Revision tracking records:
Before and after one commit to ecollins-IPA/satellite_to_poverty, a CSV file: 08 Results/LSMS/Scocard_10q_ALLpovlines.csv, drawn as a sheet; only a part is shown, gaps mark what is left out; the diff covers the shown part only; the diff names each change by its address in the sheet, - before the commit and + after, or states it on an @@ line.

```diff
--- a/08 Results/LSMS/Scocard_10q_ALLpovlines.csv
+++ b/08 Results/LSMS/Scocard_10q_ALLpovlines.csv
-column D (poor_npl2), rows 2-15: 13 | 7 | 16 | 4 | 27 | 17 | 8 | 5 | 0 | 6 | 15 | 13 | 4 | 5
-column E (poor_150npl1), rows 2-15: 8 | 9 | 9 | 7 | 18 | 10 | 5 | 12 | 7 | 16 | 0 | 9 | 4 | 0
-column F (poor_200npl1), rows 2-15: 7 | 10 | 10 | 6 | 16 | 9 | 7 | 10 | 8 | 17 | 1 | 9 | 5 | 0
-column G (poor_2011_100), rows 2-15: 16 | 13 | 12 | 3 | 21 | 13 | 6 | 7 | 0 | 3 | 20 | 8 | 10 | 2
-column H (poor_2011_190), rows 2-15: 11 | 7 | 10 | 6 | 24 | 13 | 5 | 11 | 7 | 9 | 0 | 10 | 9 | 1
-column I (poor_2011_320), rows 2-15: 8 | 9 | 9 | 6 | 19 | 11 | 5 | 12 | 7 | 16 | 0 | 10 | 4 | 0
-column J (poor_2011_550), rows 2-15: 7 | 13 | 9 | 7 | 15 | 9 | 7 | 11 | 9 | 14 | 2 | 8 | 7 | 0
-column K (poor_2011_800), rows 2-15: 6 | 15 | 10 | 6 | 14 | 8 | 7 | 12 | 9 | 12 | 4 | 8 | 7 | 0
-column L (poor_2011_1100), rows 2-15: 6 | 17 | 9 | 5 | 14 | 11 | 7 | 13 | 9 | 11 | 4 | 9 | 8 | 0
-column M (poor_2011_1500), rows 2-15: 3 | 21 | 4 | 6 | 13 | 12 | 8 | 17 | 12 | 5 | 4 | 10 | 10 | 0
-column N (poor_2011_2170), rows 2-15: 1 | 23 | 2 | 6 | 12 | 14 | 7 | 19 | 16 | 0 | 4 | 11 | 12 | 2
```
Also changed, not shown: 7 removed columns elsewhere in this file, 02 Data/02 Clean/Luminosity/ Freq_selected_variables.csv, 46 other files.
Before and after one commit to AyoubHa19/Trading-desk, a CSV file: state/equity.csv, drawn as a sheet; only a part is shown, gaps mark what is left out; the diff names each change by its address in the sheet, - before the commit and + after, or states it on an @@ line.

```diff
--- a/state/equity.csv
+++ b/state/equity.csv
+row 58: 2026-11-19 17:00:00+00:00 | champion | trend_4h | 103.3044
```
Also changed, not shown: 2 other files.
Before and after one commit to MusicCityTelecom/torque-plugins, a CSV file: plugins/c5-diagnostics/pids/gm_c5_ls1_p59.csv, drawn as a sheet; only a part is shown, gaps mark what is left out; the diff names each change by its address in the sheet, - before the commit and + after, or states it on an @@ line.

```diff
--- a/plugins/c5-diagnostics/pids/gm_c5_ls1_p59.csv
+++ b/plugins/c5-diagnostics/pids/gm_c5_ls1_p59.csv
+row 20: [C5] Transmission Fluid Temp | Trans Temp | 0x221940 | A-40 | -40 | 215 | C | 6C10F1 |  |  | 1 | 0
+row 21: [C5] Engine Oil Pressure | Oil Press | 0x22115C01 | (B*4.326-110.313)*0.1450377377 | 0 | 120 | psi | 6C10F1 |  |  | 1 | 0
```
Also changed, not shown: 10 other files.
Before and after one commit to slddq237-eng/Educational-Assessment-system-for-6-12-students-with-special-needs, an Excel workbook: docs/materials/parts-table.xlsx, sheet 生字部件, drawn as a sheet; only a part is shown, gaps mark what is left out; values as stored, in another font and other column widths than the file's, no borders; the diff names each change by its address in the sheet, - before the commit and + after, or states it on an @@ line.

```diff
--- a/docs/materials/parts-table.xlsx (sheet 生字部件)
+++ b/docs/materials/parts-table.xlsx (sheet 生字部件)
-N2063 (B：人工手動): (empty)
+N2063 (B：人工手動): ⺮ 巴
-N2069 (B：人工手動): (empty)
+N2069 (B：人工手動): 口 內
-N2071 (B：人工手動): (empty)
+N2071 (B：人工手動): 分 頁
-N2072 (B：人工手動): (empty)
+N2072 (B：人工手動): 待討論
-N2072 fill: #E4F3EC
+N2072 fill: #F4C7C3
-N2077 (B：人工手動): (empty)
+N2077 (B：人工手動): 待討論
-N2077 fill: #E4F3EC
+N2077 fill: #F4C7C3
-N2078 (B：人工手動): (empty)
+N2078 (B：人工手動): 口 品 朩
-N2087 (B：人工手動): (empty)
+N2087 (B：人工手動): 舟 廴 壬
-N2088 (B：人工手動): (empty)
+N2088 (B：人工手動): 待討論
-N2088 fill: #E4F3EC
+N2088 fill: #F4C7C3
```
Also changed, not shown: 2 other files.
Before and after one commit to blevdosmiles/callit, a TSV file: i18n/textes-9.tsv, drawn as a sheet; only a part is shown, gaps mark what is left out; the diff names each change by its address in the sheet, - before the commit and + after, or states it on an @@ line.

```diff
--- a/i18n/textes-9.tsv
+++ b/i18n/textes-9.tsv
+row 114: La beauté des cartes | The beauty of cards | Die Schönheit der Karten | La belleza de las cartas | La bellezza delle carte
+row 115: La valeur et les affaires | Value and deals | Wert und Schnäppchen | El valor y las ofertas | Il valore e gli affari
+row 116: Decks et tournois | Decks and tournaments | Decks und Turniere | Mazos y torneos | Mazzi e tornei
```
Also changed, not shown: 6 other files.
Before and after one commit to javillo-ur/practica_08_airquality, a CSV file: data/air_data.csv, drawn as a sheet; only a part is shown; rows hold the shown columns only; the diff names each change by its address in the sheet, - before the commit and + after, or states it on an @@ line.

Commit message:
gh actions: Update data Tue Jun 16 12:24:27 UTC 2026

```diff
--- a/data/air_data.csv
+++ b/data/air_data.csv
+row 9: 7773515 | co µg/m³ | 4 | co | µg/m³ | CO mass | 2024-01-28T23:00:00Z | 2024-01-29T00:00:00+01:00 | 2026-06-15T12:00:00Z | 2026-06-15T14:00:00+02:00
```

Problem requirements: So that nothing is lost, write out each record exactly as it appears above.

Written reply:
Before and after one commit to ecollins-IPA/satellite_to_poverty, a CSV file: 08 Results/LSMS/Scocard_10q_ALLpovlines.csv, drawn as a sheet; only a part is shown, gaps mark what is left out; the diff covers the shown part only; the diff names each change by its address in the sheet, - before the commit and + after, or states it on an @@ line.

```diff
--- a/08 Results/LSMS/Scocard_10q_ALLpovlines.csv
+++ b/08 Results/LSMS/Scocard_10q_ALLpovlines.csv
-column D (poor_npl2), rows 2-15: 13 | 7 | 16 | 4 | 27 | 17 | 8 | 5 | 0 | 6 | 15 | 13 | 4 | 5
-column E (poor_150npl1), rows 2-15: 8 | 9 | 9 | 7 | 18 | 10 | 5 | 12 | 7 | 16 | 0 | 9 | 4 | 0
-column F (poor_200npl1), rows 2-15: 7 | 10 | 10 | 6 | 16 | 9 | 7 | 10 | 8 | 17 | 1 | 9 | 5 | 0
-column G (poor_2011_100), rows 2-15: 16 | 13 | 12 | 3 | 21 | 13 | 6 | 7 | 0 | 3 | 20 | 8 | 10 | 2
-column H (poor_2011_190), rows 2-15: 11 | 7 | 10 | 6 | 24 | 13 | 5 | 11 | 7 | 9 | 0 | 10 | 9 | 1
-column I (poor_2011_320), rows 2-15: 8 | 9 | 9 | 6 | 19 | 11 | 5 | 12 | 7 | 16 | 0 | 10 | 4 | 0
-column J (poor_2011_550), rows 2-15: 7 | 13 | 9 | 7 | 15 | 9 | 7 | 11 | 9 | 14 | 2 | 8 | 7 | 0
-column K (poor_2011_800), rows 2-15: 6 | 15 | 10 | 6 | 14 | 8 | 7 | 12 | 9 | 12 | 4 | 8 | 7 | 0
-column L (poor_2011_1100), rows 2-15: 6 | 17 | 9 | 5 | 14 | 11 | 7 | 13 | 9 | 11 | 4 | 9 | 8 | 0
-column M (poor_2011_1500), rows 2-15: 3 | 21 | 4 | 6 | 13 | 12 | 8 | 17 | 12 | 5 | 4 | 10 | 10 | 0
-column N (poor_2011_2170), rows 2-15: 1 | 23 | 2 | 6 | 12 | 14 | 7 | 19 | 16 | 0 | 4 | 11 | 12 | 2
```
Also changed, not shown: 7 removed columns elsewhere in this file, 02 Data/02 Clean/Luminosity/ Freq_selected_variables.csv, 46 other files.
Before and after one commit to AyoubHa19/Trading-desk, a CSV file: state/equity.csv, drawn as a sheet; only a part is shown, gaps mark what is left out; the diff names each change by its address in the sheet, - before the commit and + after, or states it on an @@ line.

```diff
--- a/state/equity.csv
+++ b/state/equity.csv
+row 58: 2026-11-19 17:00:00+00:00 | champion | trend_4h | 103.3044
```
Also changed, not shown: 2 other files.
Before and after one commit to MusicCityTelecom/torque-plugins, a CSV file: plugins/c5-diagnostics/pids/gm_c5_ls1_p59.csv, drawn as a sheet; only a part is shown, gaps mark what is left out; the diff names each change by its address in the sheet, - before the commit and + after, or states it on an @@ line.

```diff
--- a/plugins/c5-diagnostics/pids/gm_c5_ls1_p59.csv
+++ b/plugins/c5-diagnostics/pids/gm_c5_ls1_p59.csv
+row 20: [C5] Transmission Fluid Temp | Trans Temp | 0x221940 | A-40 | -40 | 215 | C | 6C10F1 |  |  | 1 | 0
+row 21: [C5] Engine Oil Pressure | Oil Press | 0x22115C01 | (B*4.326-110.313)*0.1450377377 | 0 | 120 | psi | 6C10F1 |  |  | 1 | 0
```
Also changed, not shown: 10 other files.
Before and after one commit to slddq237-eng/Educational-Assessment-system-for-6-12-students-with-special-needs, an Excel workbook: docs/materials/parts-table.xlsx, sheet 生字部件, drawn as a sheet; only a part is shown, gaps mark what is left out; values as stored, in another font and other column widths than the file's, no borders; the diff names each change by its address in the sheet, - before the commit and + after, or states it on an @@ line.

```diff
--- a/docs/materials/parts-table.xlsx (sheet 生字部件)
+++ b/docs/materials/parts-table.xlsx (sheet 生字部件)
-N2063 (B：人工手動): (empty)
+N2063 (B：人工手動): ⺮ 巴
-N2069 (B：人工手動): (empty)
+N2069 (B：人工手動): 口 內
-N2071 (B：人工手動): (empty)
+N2071 (B：人工手動): 分 頁
-N2072 (B：人工手動): (empty)
+N2072 (B：人工手動): 待討論
-N2072 fill: #E4F3EC
+N2072 fill: #F4C7C3
-N2077 (B：人工手動): (empty)
+N2077 (B：人工手動): 待討論
-N2077 fill: #E4F3EC
+N2077 fill: #F4C7C3
-N2078 (B：人工手動): (empty)
+N2078 (B：人工手動): 口 品 朩
-N2087 (B：人工手動): (empty)
+N2087 (B：人工手動): 舟 廴 壬
-N2088 (B：人工手動): (empty)
+N2088 (B：人工手動): 待討論
-N2088 fill: #E4F3EC
+N2088 fill: #F4C7C3
```
Also changed, not shown: 2 other files.
Before and after one commit to blevdosmiles/callit, a TSV file: i18n/textes-9.tsv, drawn as a sheet; only a part is shown, gaps mark what is left out; the diff names each change by its address in the sheet, - before the commit and + after, or states it on an @@ line.

```diff
--- a/i18n/textes-9.tsv
+++ b/i18n/textes-9.tsv
+row 114: La beauté des cartes | The beauty of cards | Die Schönheit der Karten | La belleza de las cartas | La bellezza delle carte
+row 115: La valeur et les affaires | Value and deals | Wert und Schnäppchen | El valor y las ofertas | Il valore e gli affari
+row 116: Decks et tournois | Decks and tournaments | Decks und Turniere | Mazos y torneos | Mazzi e tornei
```
Also changed, not shown: 6 other files.
Before and after one commit to javillo-ur/practica_08_airquality, a CSV file: data/air_data.csv, drawn as a sheet; only a part is shown; rows hold the shown columns only; the diff names each change by its address in the sheet, - before the commit and + after, or states it on an @@ line.

Commit message:
gh actions: Update data Tue Jun 16 12:24:27 UTC 2026

```diff
--- a/data/air_data.csv
+++ b/data/air_data.csv
+row 9: 7773515 | co µg/m³ | 4 | co | µg/m³ | CO mass | 2024-01-28T23:00:00Z | 2024-01-29T00:00:00+01:00 | 2026-06-15T12:00:00Z | 2026-06-15T14:00:00+02:00
```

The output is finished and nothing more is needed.